'''

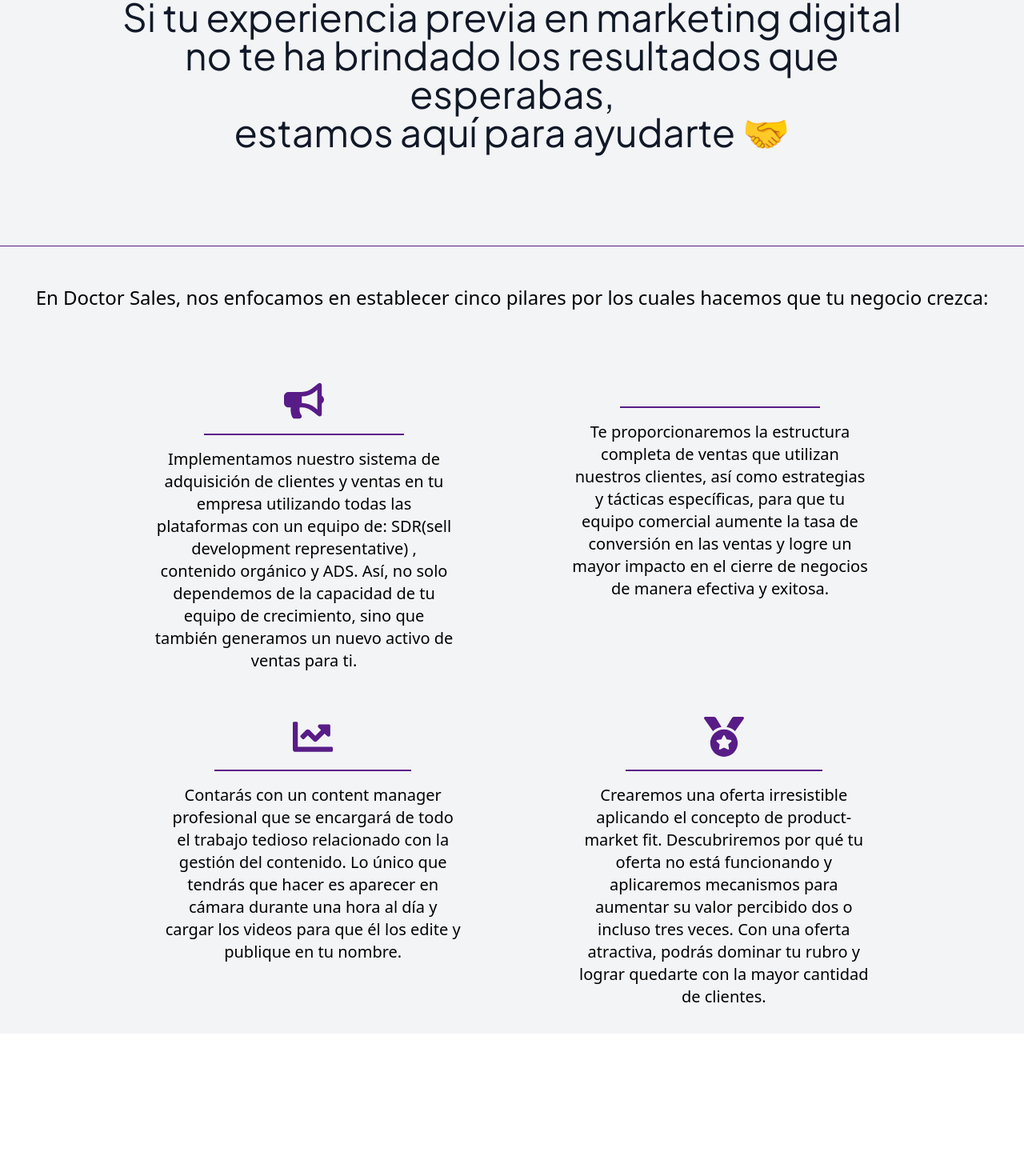
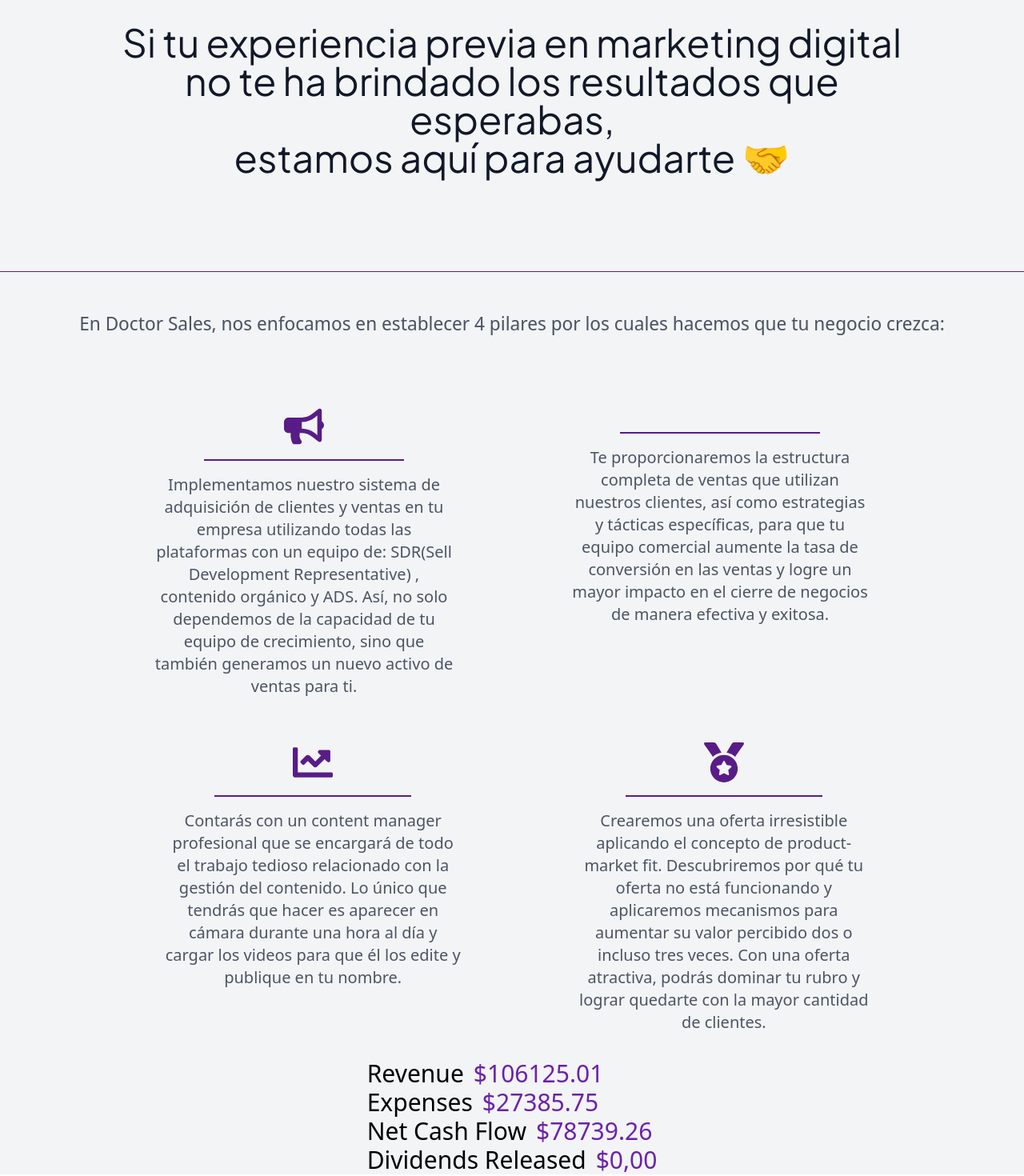
Before and after one commit to NAlonsoBulacio/DoctorSales, a React (Create React App) app in the folder frontend/: page / in a window 1280 px wide. Shown: the part 2214-3684 px from the top of the page at 80% size. Before the commit the page ends 3506 px from the top, so only its background shows below. Built offline with nearby package versions, Linux system fonts and the light colour scheme; some icons are missing.

Commit message:
numbers conteo

```diff
--- /dev/null
+++ b/frontend/src/Componentes/Counter/Counter.jsx
@@ -0,0 +1,68 @@
+import React, { useState, useEffect } from "react";
+
+const Counter = () => {
+  const [count1, setCount1] = useState(85.75);
+  const [count2, setCount2] = useState(739.26);
+  const [count3, setCount3] = useState(125.01);
+
+  useEffect(() => {
+    const incrementCount1 = () => {
+      if (count1 < 27385.75) {
+        setTimeout(() => {
+          setCount1(count1 + 300);
+        }, 1500 / ((27385.75 - 85.75) / 300)); // Tiempo total dividido por la cantidad de incrementos
+      }
+    };
+
+    incrementCount1();
+  }, [count1]);
+
+  useEffect(() => {
+    const incrementCount2 = () => {
+      if (count2 < 78739.26) {
+        setTimeout(() => {
+          setCount2(count2 + 1000);
+        }, 1500 / ((78739.26 - 739.26) / 1000)); // Tiempo total dividido por la cantidad de incrementos
+      }
+    };
+
+    incrementCount2();
+  }, [count2]);
+
+  useEffect(() => {
+    const incrementCount3 = () => {
+      if (count3 < 106125.01) {
+        setTimeout(() => {
+          setCount3(count3 + 1000);
+        }, 1500 / ((106125.01 - 125.01) / 1000)); // Tiempo total dividido por la cantidad de incrementos
+      }
+    };
+
+    incrementCount3();
+  }, [count3]);
+
+  return (
+    <div className="w-full flex justify-center items-center">
+      <div className="text-3xl">
+        <div className="flex justify-start items-center space-x-3">
+          <h1>Revenue</h1>
+          <p className="text-purple-800">${count3.toFixed(2)}</p>
+        </div>
+        <div className="flex justify-start items-center space-x-3">
+          <h1>Expenses</h1>
+          <p className="text-purple-800">${count1.toFixed(2)}</p>
+        </div>
+        <div className="flex justify-start items-center space-x-3">
+          <h1>Net Cash Flow</h1>
+          <p className="text-purple-800">${count2.toFixed(2)}</p>
+        </div>
+        <div className="flex justify-start items-center space-x-3">
+          <h1>Dividends Released</h1>
+          <p className="text-purple-800">$0,00</p>
+        </div>
+      </div>
+    </div>
+  );
+};
+
+export default Counter;
--- a/frontend/src/Componentes/PilaresDoctor/PilaresDoctor.jsx
+++ b/frontend/src/Componentes/PilaresDoctor/PilaresDoctor.jsx
@@ -1,30 +1,41 @@
 import React from "react";
-import { FaBullhorn, FaChartLine, FaMedal    } from "react-icons/fa";
+import { FaBullhorn, FaChartLine, FaMedal } from "react-icons/fa";
 import { FaPeopleGroup } from "react-icons/fa6";
+import Counter from "../Counter/Counter";
 const PilaresDoctor = () => {
   return (
     <div className="w-full flex justify-center items-center bg-gray-100">
       <div>
-        <hr className="border-t-1 border-purple-900 w-[1300px] my-12" />
-        <h1 className="text-2xl">
-          En Doctor Sales, nos enfocamos en establecer cinco pilares por los
-          cuales hacemos que tu negocio crezca:
-        </h1>
+        <div className="flex justify-center items-center">
+          <hr className="border-t-1 border-purple-900 w-[1300px] my-12" />
+        </div>
+        <div className="">
+          <h1 className="text-2xl text-gray-600 font-noto-300">
+            En Doctor Sales, nos enfocamos en establecer 4 pilares por los
+            cuales hacemos que tu negocio crezca:
+          </h1>
+        </div>
         <div className="flex flex-wrap justify-center items-center space-x-4 py-8">
-          <div className="w-full flex flex-wrap justify-center items-start py-14">
+          <div className="w-full flex flex-wrap justify-center items-start py-14 text-gray-600">
             <div className="w-2/5 px-14 flex items-start">
               <div className="flex justify-center items-center">
-                <div className="px-4 space-y-4">
+                <div className="px-4 space-y-4 ">
                   <div className="flex justify-center items-center">
-                    <FaBullhorn style={{ width: "50px", height: "50px", color: "#581c87" }} />
+                    <FaBullhorn
+                      style={{
+                        width: "50px",
+                        height: "50px",
+                        color: "#581c87",
+                      }}
+                    />
                   </div>
                   <div className="flex justify-center items-center">
                     <hr className="border-t-2 border-purple-900 w-2/3" />
                   </div>
-                  <p className="text-xl">
+                  <p className="text-xl text-gray-600">
                     Implementamos nuestro sistema de adquisición de clientes y
                     ventas en tu empresa utilizando todas las plataformas con un
-                    equipo de: SDR(sell development representative) , contenido
+                    equipo de: SDR(Sell Development Representative) , contenido
                     orgánico y ADS. Así, no solo dependemos de la capacidad de
                     tu equipo de crecimiento, sino que también generamos un
                     nuevo activo de ventas para ti.
@@ -36,7 +47,13 @@
               <div className="flex justify-center items-start">
                 <div className="px-4 space-y-4">
                   <div className="flex justify-center items-start">
-                    <FaPeopleGroup style={{ width: "50px", height: "50px", color: "#581c87" }} />
+                    <FaPeopleGroup
+                      style={{
+                        width: "50px",
+                        height: "50px",
+                        color: "#581c87",
+                      }}
+                    />
                   </div>
                   <div className="flex justify-center items-center">
                     <hr className="border-t-2 border-purple-900 w-2/3" />
@@ -52,12 +69,18 @@
               </div>
             </div>
           </div>
-          <div className="w-full flex flex-wrap justify-center items-start">
+          <div className="w-full flex flex-wrap justify-center items-start text-gray-600">
             <div className="w-2/5 px-14">
               <div className="flex justify-center items-start">
                 <div className="px-4 space-y-4">
                   <div className="flex justify-center items-center">
-                    <FaChartLine style={{ width: "50px", height: "50px", color: "#581c87" }} />
+                    <FaChartLine
+                      style={{
+                        width: "50px",
+                        height: "50px",
+                        color: "#581c87",
+                      }}
+                    />
                   </div>
                   <div className="flex justify-center items-center">
                     <hr className="border-t-2 border-purple-900 w-2/3" />
@@ -76,7 +99,13 @@
               <div className="flex justify-center items-start">
                 <div className="px-4 space-y-4">
                   <div className="flex justify-center items-center">
-                    <FaMedal  style={{ width: "50px", height: "50px", color: "#581c87" }} />
+                    <FaMedal
+                      style={{
+                        width: "50px",
+                        height: "50px",
+                        color: "#581c87",
+                      }}
+                    />
                   </div>
                   <div className="flex justify-center items-center">
                     <hr className="border-t-2 border-purple-900 w-2/3" />
@@ -94,8 +123,8 @@
             </div>
           </div>
         </div>
+        <Counter />
       </div>
-      <img src="" alt="" />
     </div>
   );
 };
--- a/frontend/src/Componentes/QuestionAndExcell/QuestionAndExcell.jsx
+++ b/frontend/src/Componentes/QuestionAndExcell/QuestionAndExcell.jsx
@@ -3,7 +3,7 @@
 const QuestionAndExcell = () => {
   return (
     <div className="w-full px-14 ">
-      <div className="flex flex-wrap justify-center items-center">
+      <div className="flex flex-wrap justify-center items-center ">
         <div className="w-1/2 flex justify-center items-center px-6">
           <p className="text-3xl font-noto-400">
             ¿Cómo reaccionaría si te dijera que hemos ayudado a un cliente a que
@@ -12,7 +12,7 @@
           </p>
         </div>
         <div className="w-1/2 flex justify-center items-center px-6">
-          <img src={img} alt="Excel Cliente" />
+          <img src={img} alt="Excel Cliente" className="py-4" />
         </div>
       </div>
     </div>
```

'''

--- Try it ---
Wherever the string "icons" shows up in the material, copy the line that holds it.

--- Output of the task ---
Before and after one commit to NAlonsoBulacio/DoctorSales, a React (Create React App) app in the folder frontend/: page / in a window 1280 px wide. Shown: the part 2214-3684 px from the top of the page at 80% size. Before the commit the page ends 3506 px from the top, so only its background shows below. Built offline with nearby package versions, Linux system fonts and the light colour scheme; some icons are missing.
-import { FaBullhorn, FaChartLine, FaMedal    } from "react-icons/fa";
+import { FaBullhorn, FaChartLine, FaMedal } from "react-icons/fa";
 import { FaPeopleGroup } from "react-icons/fa6";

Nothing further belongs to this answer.